BRIEF — Look at each line of the listing. Copy those that hold the string "scheme".

SOURCE DATA —
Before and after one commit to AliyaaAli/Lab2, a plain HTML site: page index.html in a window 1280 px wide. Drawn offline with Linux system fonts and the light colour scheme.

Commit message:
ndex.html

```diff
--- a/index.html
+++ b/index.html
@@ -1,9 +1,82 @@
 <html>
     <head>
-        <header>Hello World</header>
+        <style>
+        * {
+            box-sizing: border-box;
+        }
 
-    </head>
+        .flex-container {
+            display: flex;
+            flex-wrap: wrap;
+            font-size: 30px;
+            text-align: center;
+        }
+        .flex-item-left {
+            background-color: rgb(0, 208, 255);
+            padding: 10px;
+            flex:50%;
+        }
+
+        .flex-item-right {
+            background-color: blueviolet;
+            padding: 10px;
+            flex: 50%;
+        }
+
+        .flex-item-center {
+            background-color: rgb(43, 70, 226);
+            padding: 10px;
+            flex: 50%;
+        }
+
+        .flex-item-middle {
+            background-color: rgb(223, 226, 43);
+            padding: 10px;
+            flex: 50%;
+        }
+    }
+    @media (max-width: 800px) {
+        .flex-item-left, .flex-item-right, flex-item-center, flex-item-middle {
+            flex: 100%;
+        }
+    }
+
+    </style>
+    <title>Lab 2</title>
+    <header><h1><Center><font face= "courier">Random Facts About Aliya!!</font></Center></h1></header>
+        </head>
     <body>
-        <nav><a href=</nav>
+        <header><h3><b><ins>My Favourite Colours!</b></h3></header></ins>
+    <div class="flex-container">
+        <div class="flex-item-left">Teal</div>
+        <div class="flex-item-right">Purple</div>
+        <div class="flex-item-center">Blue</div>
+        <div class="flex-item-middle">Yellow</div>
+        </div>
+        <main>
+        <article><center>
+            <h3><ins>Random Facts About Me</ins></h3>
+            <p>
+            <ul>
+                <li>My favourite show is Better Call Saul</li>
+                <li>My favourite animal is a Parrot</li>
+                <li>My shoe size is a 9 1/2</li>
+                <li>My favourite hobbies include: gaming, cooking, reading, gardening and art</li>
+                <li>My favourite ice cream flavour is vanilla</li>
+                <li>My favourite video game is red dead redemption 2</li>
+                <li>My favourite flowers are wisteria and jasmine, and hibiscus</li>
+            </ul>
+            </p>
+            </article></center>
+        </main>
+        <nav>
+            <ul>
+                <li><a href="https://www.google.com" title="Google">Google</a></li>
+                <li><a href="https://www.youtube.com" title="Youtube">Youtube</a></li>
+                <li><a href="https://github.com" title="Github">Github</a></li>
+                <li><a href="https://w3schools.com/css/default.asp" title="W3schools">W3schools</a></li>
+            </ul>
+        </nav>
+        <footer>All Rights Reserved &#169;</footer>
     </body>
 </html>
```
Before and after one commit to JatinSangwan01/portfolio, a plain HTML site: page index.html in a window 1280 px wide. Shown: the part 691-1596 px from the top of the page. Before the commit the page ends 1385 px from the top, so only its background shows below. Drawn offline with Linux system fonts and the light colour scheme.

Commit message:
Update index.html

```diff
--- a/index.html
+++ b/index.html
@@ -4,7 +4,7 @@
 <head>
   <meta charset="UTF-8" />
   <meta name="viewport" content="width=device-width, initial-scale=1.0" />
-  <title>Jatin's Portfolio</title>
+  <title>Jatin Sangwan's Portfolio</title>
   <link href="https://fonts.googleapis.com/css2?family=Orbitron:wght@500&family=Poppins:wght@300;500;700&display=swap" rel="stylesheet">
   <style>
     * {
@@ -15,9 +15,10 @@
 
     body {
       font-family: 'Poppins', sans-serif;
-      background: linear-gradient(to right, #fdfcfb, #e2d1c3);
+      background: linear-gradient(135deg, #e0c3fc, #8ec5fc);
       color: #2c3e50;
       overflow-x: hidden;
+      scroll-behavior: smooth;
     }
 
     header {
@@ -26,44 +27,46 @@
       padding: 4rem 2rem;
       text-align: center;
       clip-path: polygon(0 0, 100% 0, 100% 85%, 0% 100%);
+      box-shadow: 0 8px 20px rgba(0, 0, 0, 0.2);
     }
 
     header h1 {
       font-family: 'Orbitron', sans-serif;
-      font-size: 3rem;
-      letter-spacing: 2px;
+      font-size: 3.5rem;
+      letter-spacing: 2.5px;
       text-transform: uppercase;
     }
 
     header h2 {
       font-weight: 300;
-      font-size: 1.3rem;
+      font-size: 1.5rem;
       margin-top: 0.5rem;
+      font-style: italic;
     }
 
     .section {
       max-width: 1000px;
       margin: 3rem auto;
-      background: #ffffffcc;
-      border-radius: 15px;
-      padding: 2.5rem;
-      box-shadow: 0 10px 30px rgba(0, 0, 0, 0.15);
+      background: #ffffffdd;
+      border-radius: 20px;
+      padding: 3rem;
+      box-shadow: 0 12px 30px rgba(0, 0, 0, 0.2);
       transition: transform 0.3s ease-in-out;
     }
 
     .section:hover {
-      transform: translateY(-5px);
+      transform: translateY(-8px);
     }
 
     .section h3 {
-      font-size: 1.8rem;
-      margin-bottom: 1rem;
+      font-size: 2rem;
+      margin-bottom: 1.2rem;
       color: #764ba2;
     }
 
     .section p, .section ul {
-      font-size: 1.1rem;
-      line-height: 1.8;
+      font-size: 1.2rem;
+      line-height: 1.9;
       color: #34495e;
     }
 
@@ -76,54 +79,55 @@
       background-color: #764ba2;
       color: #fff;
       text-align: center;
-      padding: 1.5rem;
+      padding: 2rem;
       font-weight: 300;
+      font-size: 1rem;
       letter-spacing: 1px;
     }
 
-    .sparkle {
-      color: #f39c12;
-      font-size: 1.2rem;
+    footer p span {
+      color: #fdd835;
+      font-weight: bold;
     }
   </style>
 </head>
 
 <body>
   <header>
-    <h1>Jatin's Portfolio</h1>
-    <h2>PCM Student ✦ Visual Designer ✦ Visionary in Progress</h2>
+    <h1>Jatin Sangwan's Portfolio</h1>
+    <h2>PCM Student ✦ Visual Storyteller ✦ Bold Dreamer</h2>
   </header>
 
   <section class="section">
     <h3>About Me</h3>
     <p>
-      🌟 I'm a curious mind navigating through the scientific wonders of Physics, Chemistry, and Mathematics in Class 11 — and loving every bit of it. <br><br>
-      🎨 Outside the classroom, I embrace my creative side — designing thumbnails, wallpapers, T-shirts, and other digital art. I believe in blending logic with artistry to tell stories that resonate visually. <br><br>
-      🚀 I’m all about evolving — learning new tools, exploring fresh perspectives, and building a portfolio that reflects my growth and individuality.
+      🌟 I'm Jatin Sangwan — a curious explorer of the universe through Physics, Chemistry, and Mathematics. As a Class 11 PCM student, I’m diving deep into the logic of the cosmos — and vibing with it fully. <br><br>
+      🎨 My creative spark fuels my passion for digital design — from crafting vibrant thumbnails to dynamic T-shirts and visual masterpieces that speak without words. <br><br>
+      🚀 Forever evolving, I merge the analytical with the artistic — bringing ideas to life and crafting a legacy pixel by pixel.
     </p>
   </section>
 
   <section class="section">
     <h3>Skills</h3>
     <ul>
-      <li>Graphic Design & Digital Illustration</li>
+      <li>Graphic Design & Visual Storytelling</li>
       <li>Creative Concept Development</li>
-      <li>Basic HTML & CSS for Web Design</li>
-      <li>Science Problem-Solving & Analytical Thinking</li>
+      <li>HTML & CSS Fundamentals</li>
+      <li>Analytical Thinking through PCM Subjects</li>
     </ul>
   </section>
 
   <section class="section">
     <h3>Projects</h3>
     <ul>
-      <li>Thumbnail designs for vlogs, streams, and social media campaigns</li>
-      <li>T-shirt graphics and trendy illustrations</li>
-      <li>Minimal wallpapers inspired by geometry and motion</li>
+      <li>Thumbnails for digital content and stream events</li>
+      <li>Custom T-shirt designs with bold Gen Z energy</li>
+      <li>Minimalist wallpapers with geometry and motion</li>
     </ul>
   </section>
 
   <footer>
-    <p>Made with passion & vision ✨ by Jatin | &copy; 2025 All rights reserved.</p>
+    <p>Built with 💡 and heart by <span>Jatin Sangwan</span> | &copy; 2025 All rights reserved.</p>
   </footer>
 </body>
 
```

WRITTEN SOLUTION —
Before and after one commit to AliyaaAli/Lab2, a plain HTML site: page index.html in a window 1280 px wide. Drawn offline with Linux system fonts and the light colour scheme.
Before and after one commit to JatinSangwan01/portfolio, a plain HTML site: page index.html in a window 1280 px wide. Shown: the part 691-1596 px from the top of the page. Before the commit the page ends 1385 px from the top, so only its background shows below. Drawn offline with Linux system fonts and the light colour scheme.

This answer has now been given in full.